→ **Exercise directions**:
Your answer should reproduce the full set of records exactly as given.

→ **Extracted records**:
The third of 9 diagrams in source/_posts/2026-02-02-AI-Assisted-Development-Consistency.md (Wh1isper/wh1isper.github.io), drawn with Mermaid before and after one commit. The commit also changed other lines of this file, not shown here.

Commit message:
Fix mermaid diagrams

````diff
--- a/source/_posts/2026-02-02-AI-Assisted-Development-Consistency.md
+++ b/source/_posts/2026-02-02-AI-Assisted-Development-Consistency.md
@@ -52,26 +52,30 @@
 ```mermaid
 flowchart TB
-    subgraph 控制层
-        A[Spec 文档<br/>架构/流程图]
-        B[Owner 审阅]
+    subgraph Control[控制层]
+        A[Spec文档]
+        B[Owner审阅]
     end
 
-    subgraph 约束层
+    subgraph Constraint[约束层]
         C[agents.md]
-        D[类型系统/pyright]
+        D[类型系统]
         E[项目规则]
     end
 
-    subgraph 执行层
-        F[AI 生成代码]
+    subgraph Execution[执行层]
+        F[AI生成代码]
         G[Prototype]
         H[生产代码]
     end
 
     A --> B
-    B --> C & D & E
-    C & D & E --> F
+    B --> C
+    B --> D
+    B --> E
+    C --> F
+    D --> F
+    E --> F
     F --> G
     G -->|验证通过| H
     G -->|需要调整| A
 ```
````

→ **Written solution**:
The third of 9 diagrams in source/_posts/2026-02-02-AI-Assisted-Development-Consistency.md (Wh1isper/wh1isper.github.io), drawn with Mermaid before and after one commit. The commit also changed other lines of this file, not shown here.

Commit message:
Fix mermaid diagrams

````diff
--- a/source/_posts/2026-02-02-AI-Assisted-Development-Consistency.md
+++ b/source/_posts/2026-02-02-AI-Assisted-Development-Consistency.md
@@ -52,26 +52,30 @@
 ```mermaid
 flowchart TB
-    subgraph 控制层
-        A[Spec 文档<br/>架构/流程图]
-        B[Owner 审阅]
+    subgraph Control[控制层]
+        A[Spec文档]
+        B[Owner审阅]
     end
 
-    subgraph 约束层
+    subgraph Constraint[约束层]
         C[agents.md]
-        D[类型系统/pyright]
+        D[类型系统]
         E[项目规则]
     end
 
-    subgraph 执行层
-        F[AI 生成代码]
+    subgraph Execution[执行层]
+        F[AI生成代码]
         G[Prototype]
         H[生产代码]
     end
 
     A --> B
-    B --> C & D & E
-    C & D & E --> F
+    B --> C
+    B --> D
+    B --> E
+    C --> F
+    D --> F
+    E --> F
     F --> G
     G -->|验证通过| H
     G -->|需要调整| A
 ```
````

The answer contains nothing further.